The top court in Massachusetts has ruled that a state law does not apply to “upskirting.”
Massachusetts law, according to the court, “does not apply to photographing (or videotaping or electronically surveilling) persons who are fully clothed and, in particular, does not reach . . . upskirting.”
The case involved a man who allegedly took cellphone photos up the skirts of women riding the subway. According to the Boston Globe,
the 32 year old defendant had been secretly videotaping and photographing women who sat across from him wearing skirts on an MBTA trolley on two separate occasions in 2010. He allegedly aimed his cellphone camera directly between their legs.

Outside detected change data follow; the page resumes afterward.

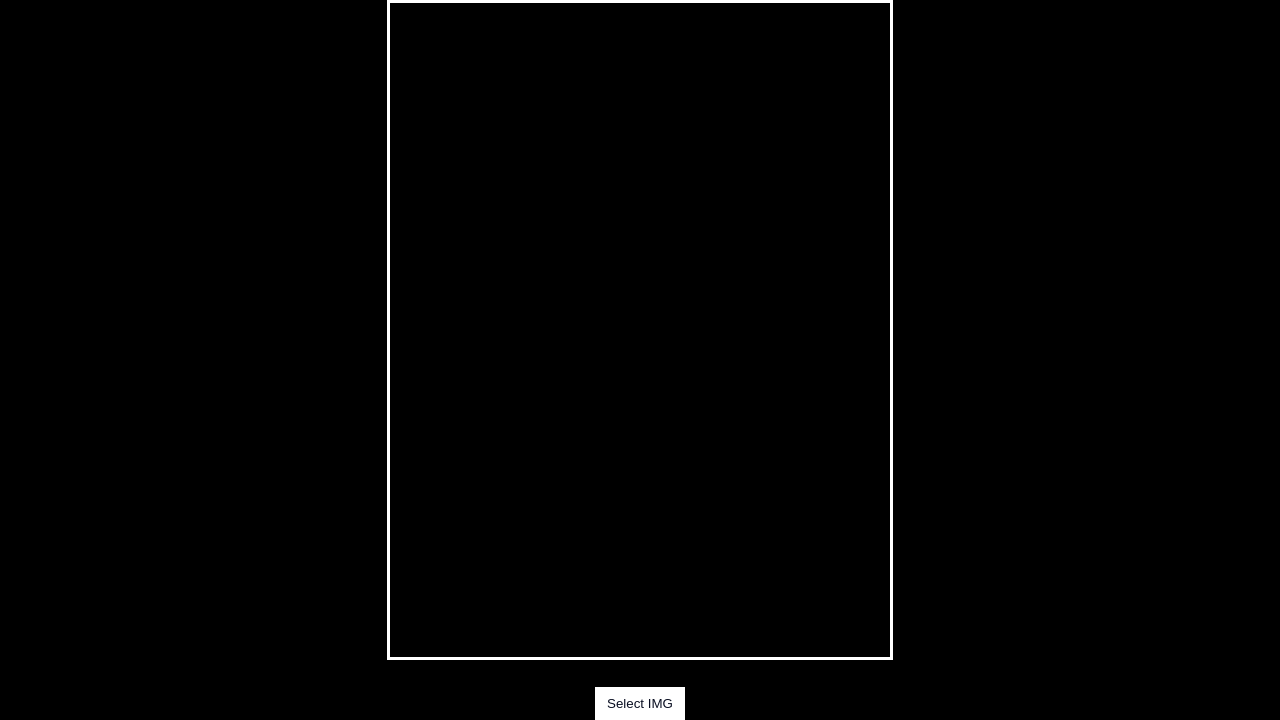
Repository: HOANGKHONGTANCRUSH/APPTenofflowAI
Page: /
These files come from the project's save history. The page is drawn as it stood at one moment and after the next save; the edit follows.
The browser window is 1280 px wide. The pictures show the whole page.
The project was rebuilt for these pictures with package versions that can differ from the ones it lists, and the page was loaded fresh each time. Also part of the build but not shown: src/App.css.

Above is the page before, as saved 2024-01-28 11:28:26.

After the next save:
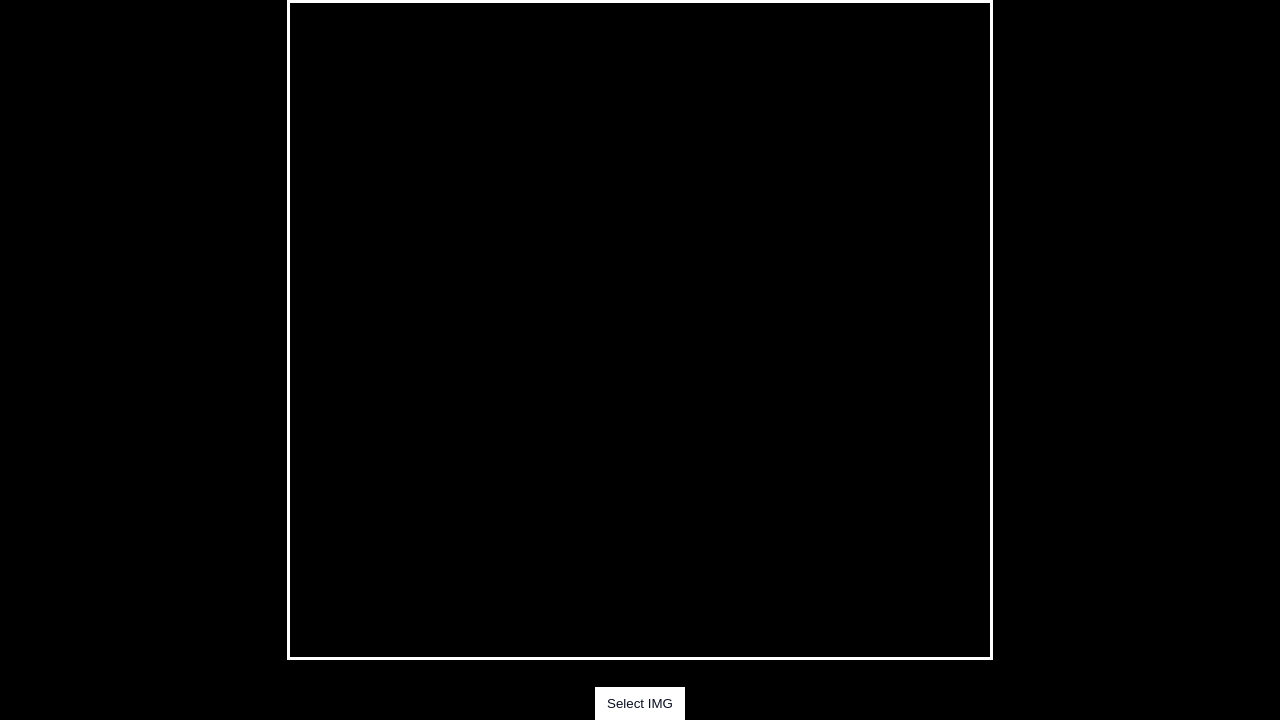
Saved 8 s later.
--- a/src/components/objectDetector/index.jsx
+++ b/src/components/objectDetector/index.jsx
@@ -14,7 +14,7 @@ const ObjectDetectorContainer = styled.div`
 `;
 
 const DetectorContainer = styled.div`
-  width: 500px;
+  width: 700px;
   height: 800px;
   border: 3px solid #fff;
   display: flex;
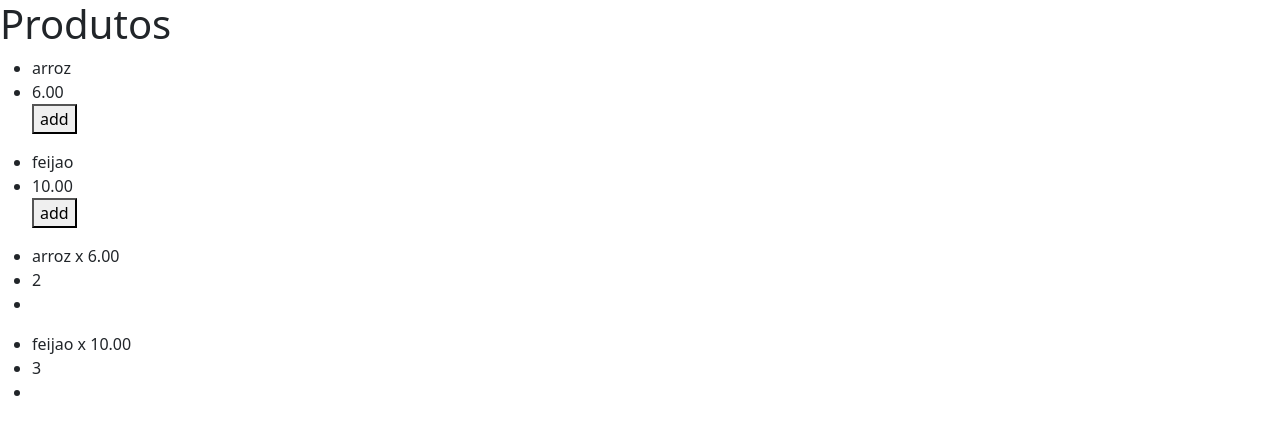
Repository: joaobatistafrontend/test-venda
Page: http://localhost/
An editor plug-in stored every save of this project. The page is shown before and after the next save, followed by the edit.
The browser window is 1280 px wide. The pictures show the whole page.
The page is served by the project's application, run on Django 4.2 (manage.py). The page reads the database file committed with the project.

Above is the page before, as saved 2024-09-22 01:34:03.

After the next save:
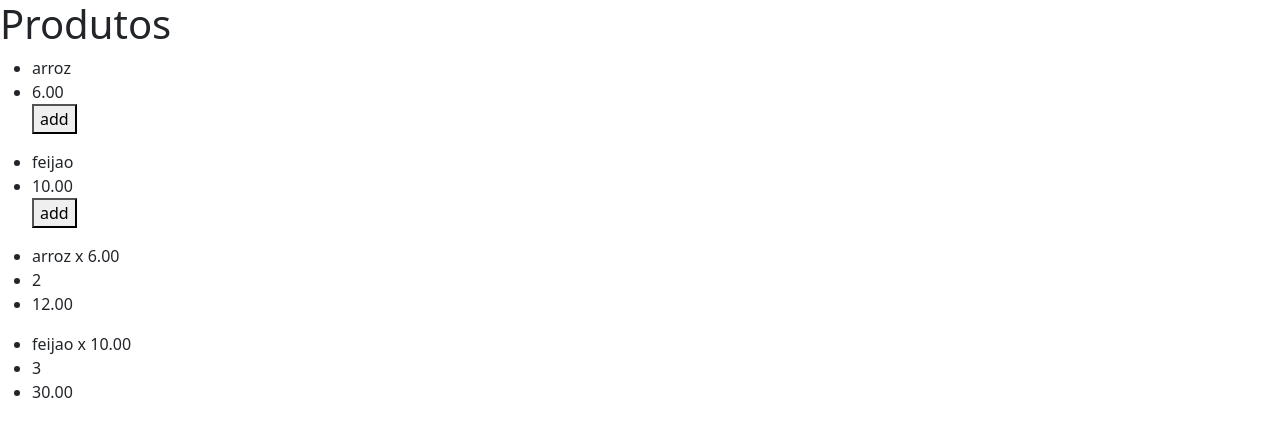
Saved 6 s later.
--- a/templates/index.html
+++ b/templates/index.html
@@ -28,7 +28,7 @@
         <ul>
             <li>{{ p.produto }}</li>
             <li>{{ p.quantidade }}</li>
-            <li>{{ p.valor }}</li>
+            <li>{{ p.preco_total }}</li>
         </ul>
     {% endfor %}
 </body>
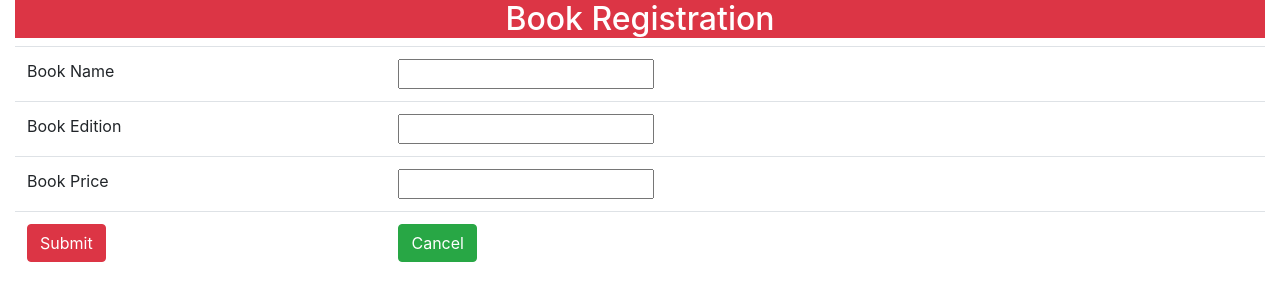
Repository: meriam0000/servlet
Page: BookWebApp/src/main/webapp/Home.html
The author's editor kept a copy of each file at every save. The page is drawn from the files as they stood at one save, then again after the next save.
The browser window is 1280 px wide. The pictures show the whole page.

Above is the page before, as saved 2024-02-12 20:33:50.

After the next save:
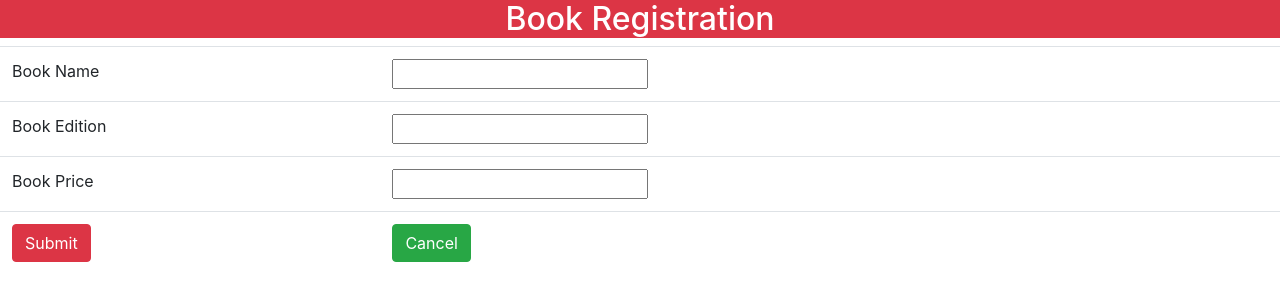
Saved 37 s later.
--- a/BookWebApp/src/main/webapp/Home.html
+++ b/BookWebApp/src/main/webapp/Home.html
@@ -5,7 +5,7 @@
 <title>Book Registration</title>
 <link rel="stylesheet"  href="css/bootstrap.css ">
 </head>
-<body class="container-fluid">
+<body class="container-fluid-card" >
 <h2 class="bg-danger text-white text-center">Book Registration </h2>
 <form action="register" method="post" >
 <table class="table table-hover" >
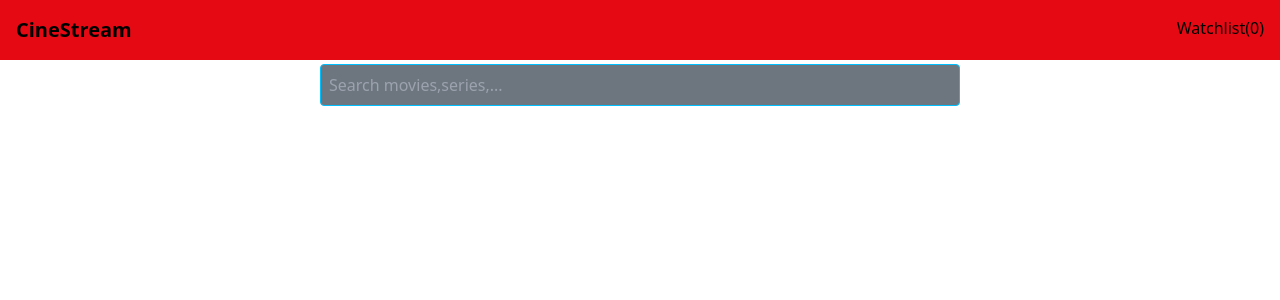
Repository: Reshmashameem31/Cine-Stream
Page: / (app in movie-project/)
The author's editor kept a copy of each file at every save. The page is drawn from the files as they stood at one save, then again after a run of saves.
The browser window is 1280 px wide. The pictures show the whole page.
The project was rebuilt for these pictures with package versions that can differ from the ones it lists, and the page was loaded fresh each time. Also part of the build but not shown: movie-project/vite.config.js, movie-project/src/pages/WatchList.jsx.

Above is the page before, as saved 2025-08-15 17:42:08.

After the next 6 saves:
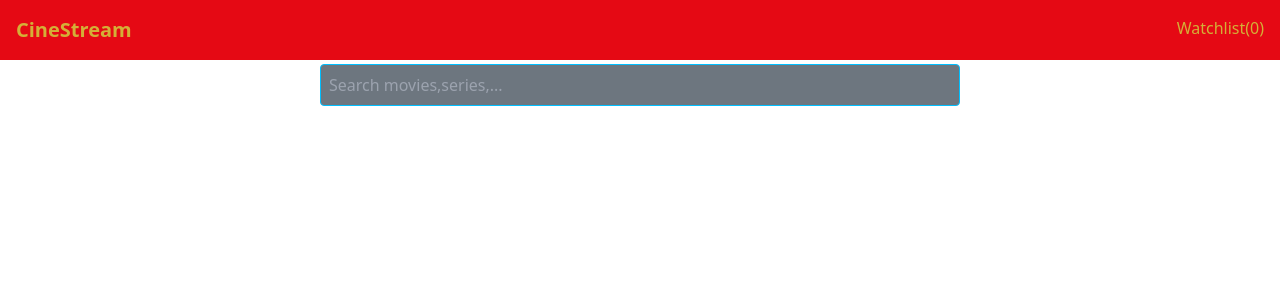
The 6 saves are shown as one change because they came seconds apart.
The last was saved 19 s later.
--- a/movie-project/src/pages/Navbar.jsx
+++ b/movie-project/src/pages/Navbar.jsx
@@ -3,7 +3,7 @@
 
 const Navbar = () => {
   return (
-    <nav className='p-4 bg-[#E50914] text-[#FF]  flex justify-between fixed w-full top-0'>
+    <nav className='p-4 bg-[#E50914] text-[#D4AF37]  flex justify-between fixed w-full top-0'>
       <Link to="/" className='font-bold text-xl hover:text-[#00E5FF] '>CineStream</Link>
       <Link to="/watchlist" className='text-l hover:text-[#00E5FF]'>Watchlist(0)</Link>
     </nav>

After the save that followed:
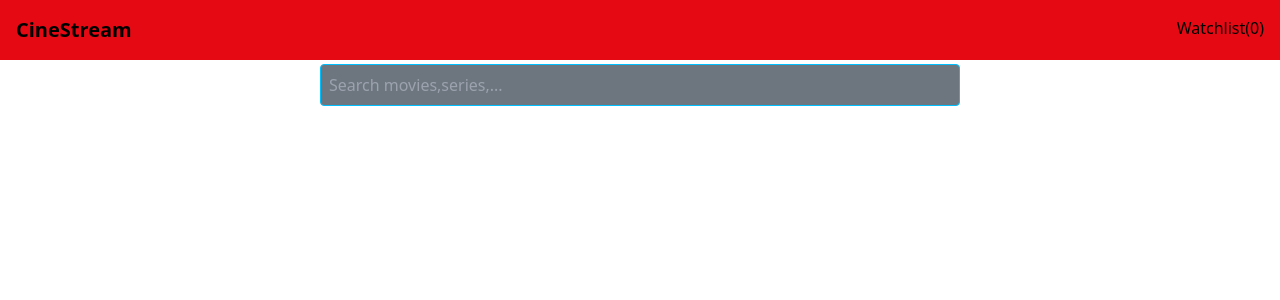
Saved 15 s later.
--- a/movie-project/src/pages/Navbar.jsx
+++ b/movie-project/src/pages/Navbar.jsx
@@ -3,7 +3,7 @@
 
 const Navbar = () => {
   return (
-    <nav className='p-4 bg-[#E50914] text-[#D4AF37]  flex justify-between fixed w-full top-0'>
+    <nav className='p-4 bg-[#E50914] text-[#]  flex justify-between fixed w-full top-0'>
       <Link to="/" className='font-bold text-xl hover:text-[#00E5FF] '>CineStream</Link>
       <Link to="/watchlist" className='text-l hover:text-[#00E5FF]'>Watchlist(0)</Link>
     </nav>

He was charged with criminal voyeurism, a misdemeanor, in Boston Municipal Court. Under the law, prosecutors needed to prove that the women had a reasonable expectation of privacy on the train and that they were photographed while nude or partially nude. The court found that prosecutors failed to meet those requirements.
The court reasoned that “A female passenger on a MBTA trolley who is wearing a skirt, dress, or the like covering these parts of her body is not a person who is ‘partially nude,’ no matter what is or is not underneath the skirt by way of underwear or other clothing.”
The District Attorney, Dan Conley, was quoted by the Associated Press saying that prosecutors are hoping state lawmakers will change the wording of the statute by the end of this legislative session. “What we have is not that the Supreme Judicial Court is saying this is OK,” Conley said. “The statutory language just didn’t quite fit the conduct.”